**Your goal:** Each line of the data below that includes the string "function" must be copied.

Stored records

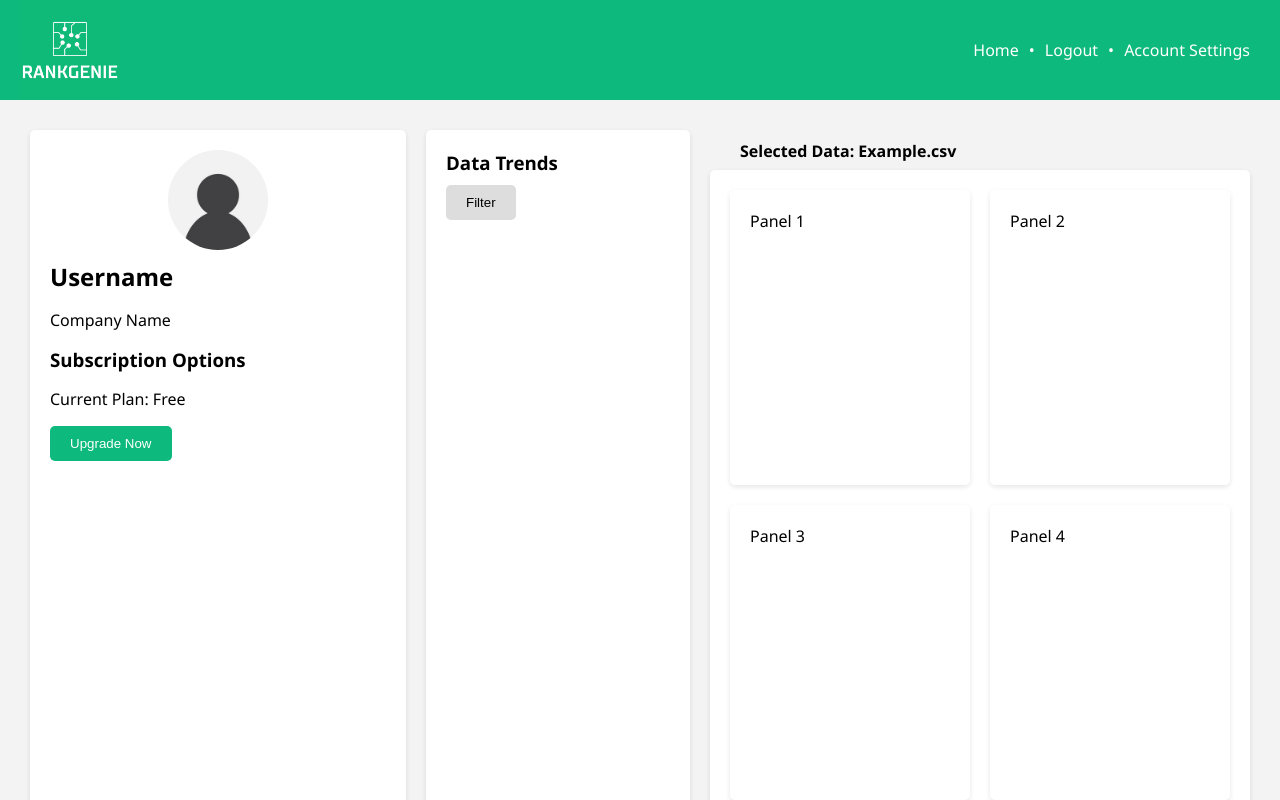
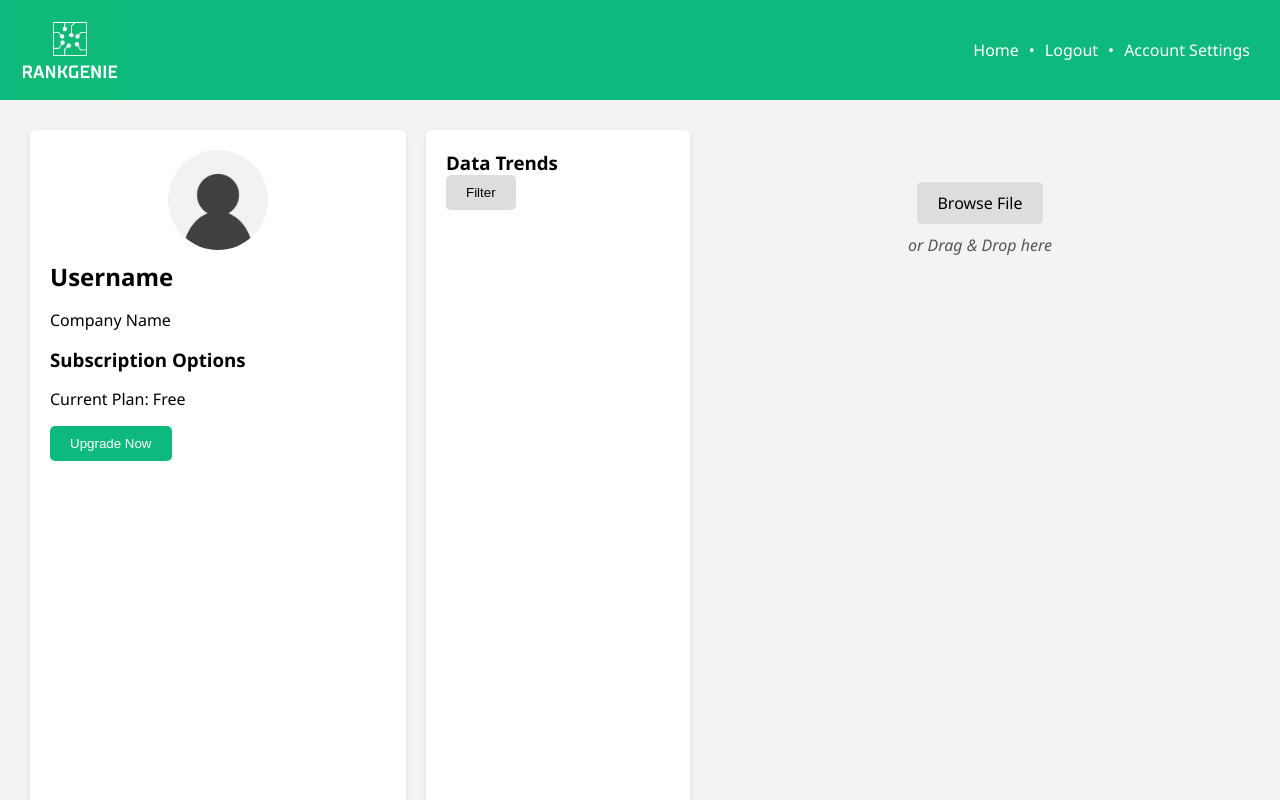
Before and after one commit to ElliottGH/Rank-Genie, a React (Create React App) app in the folder client/: page / in a window 1280 px wide. Shown: the top 800 px of the page. Built offline with nearby package versions, Linux system fonts and the light colour scheme.

Commit message:
Csv browsing, drag and drop and css improvements

```diff
--- a/client/src/App.js
+++ b/client/src/App.js
@@ -1,10 +1,11 @@
-import logo from './logo.svg';
-import './App.css';
-import React, {useState, useEffect} from 'react'
+import logo from "./logo.svg";
+import "./App.css";
+import React, { useState, useEffect } from "react";
 
 function App() {
-
-  const [data, setData] = useState('')
+  const [data, setData] = useState("");
+  const [fileSelected, setFileSelected] = useState(false);
+  const [fileName, setFileName] = useState("");
 
   //This calls backend on load/refresh of the react page
 
@@ -20,15 +21,37 @@ function App() {
 
   //}, [])
 
-  const handleClick = async() => {
-    try{
-      const data = await(await fetch("/back")).json()
-      setData(data)
-      console.log(data)
-    } catch(err) {
-      console.log(err.message)
+  // Temporary backend call for demo
+  const handleClick = async () => {
+    try {
+      const data = await (await fetch("/back")).json();
+      setData(data);
+      console.log(data);
+    } catch (err) {
+      console.log(err.message);
     }
+  };
+
+  const handleFileSelect = (event) => {
+    if (event.target.files && event.target.files.length > 0) {
+      setFileSelected(true);
+      setFileName(event.target.files[0].name); // Set the file name
+      // Other file processing here
     }
+  };
+
+  const handleDragOver = (event) => {
+    event.preventDefault();
+  };
+
+  const handleDrop = (event) => {
+    event.preventDefault();
+    if (event.dataTransfer.files && event.dataTransfer.files.length > 0) {
+      setFileSelected(true);
+      setFileName(event.dataTransfer.files[0].name);
+      // Other file processing here
+    }
+  };
 
   return (
     <div>
@@ -49,7 +72,11 @@ function App() {
       <div className="main-content">
         <aside className="user-info">
           <div className="profile-card">
-          <img src="images/avatar.png" alt="User Avatar" className="avatar-image" />
+            <img
+              src="images/avatar.png"
+              alt="User Avatar"
+              className="avatar-image"
+            />
             <h2>Username</h2>
             <p>Company Name</p>
           </div>
@@ -63,13 +90,52 @@ function App() {
         <aside className="data-trends">
           <h3>Data Trends</h3>
           {/* <!-- data trends stuff --> */}
-        <button type = "submit" onClick = {handleClick} className="filter-button">Filter</button>
+          <button type="submit" onClick={handleClick} className="basic-button">
+            Filter
+          </button>
           <p>{data.backString}</p>
         </aside>
 
-      <section className="data-visualization-container">
+        <section
+          className="data-visualization-container"
+          onDragOver={handleDragOver}
+          onDrop={handleDrop}
+        >
+          {!fileSelected ? (
+            <div>
+              <input
+                type="file"
+                onChange={handleFileSelect}
+                style={{ display: "none" }}
+                id="file-input"
+                accept=".csv"
+              />
+              <div className="file-input-container">
+                <br />
+                <label htmlFor="file-input" className="basic-button">
+                  Browse File
+                </label>
+                <p className="drag-drop-prompt">or Drag & Drop here</p>
+              </div>
+            </div>
+          ) : (
+            <div>
               <div className="data-header">
-          <p>Selected Data: Example.csv</p>
+                <div>
+                  <p>Selected Data: {fileName}</p>
+                </div>
+                <div>
+                  <input
+                    type="file"
+                    onChange={handleFileSelect}
+                    style={{ display: "none" }}
+                    id="file-input-reselect"
+                    accept=".csv" // Only accept CSV files
+                  />
+                  <label htmlFor="file-input-reselect" className="basic-button">
+                    Browse New File
+                  </label>
+                </div>
               </div>
               <div className="data-visualization">
                 <div className="info-panel">Panel 1</div>
@@ -77,6 +143,8 @@ function App() {
                 <div className="info-panel">Panel 3</div>
                 <div className="info-panel">Panel 4</div>
               </div>
+            </div>
+          )}
         </section>
       </div>
 
--- a/client/src/index.css
+++ b/client/src/index.css
@@ -130,17 +130,16 @@ footer p {
   flex-direction: column;
 }
 
-.filter-button {
-  display: block;
+.basic-button {
+  display: inline-block; /*block*/
   padding: 10px 20px;
-  margin-top: 10px;
   background: #ddd;
   border: none;
   border-radius: 5px;
   cursor: pointer;
 }
 
-.filter-button:hover {
+.basic-button:hover {
   background: #ccc;
 }
 
@@ -163,19 +162,18 @@ footer p {
   position: relative;
   width: 50%;
   padding-top: 40px;
+  height: auto;
 }
 
 .data-header {
-  position: absolute;
-  top: 0;
-  left: 0;
-  width: 100%;
-  padding-left: 20px;
+  display: flex;
+  align-items: center;
+  justify-content: space-between;
+  padding-right: 20px;
 }
 
 .data-header p {
   padding-left: 20px;
-  margin-top: 20px;
   font-weight: bold;
 }
 
@@ -183,5 +181,19 @@ footer p {
   display: grid;
   grid-template-columns: 1fr 1fr;
   grid-gap: 20px;
-  height: calc(100% - 60px);
+  height: calc(100vh - 50px);
 }
+
+.file-input-container {
+  display: flex;
+  flex-direction: column;
+  justify-content: center;
+  align-items: center;
+}
+
+.drag-drop-prompt {
+  color: #555;
+  margin-top: 10px;
+  font-style: italic;
+  text-align: center;
+}
```
Lines whose indentation alone changed are shown as unchanged.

**Answer for the task:**
 function App() {
@@ -20,15 +21,37 @@ function App() {
@@ -49,7 +72,11 @@ function App() {
@@ -63,13 +90,52 @@ function App() {
@@ -77,6 +143,8 @@ function App() {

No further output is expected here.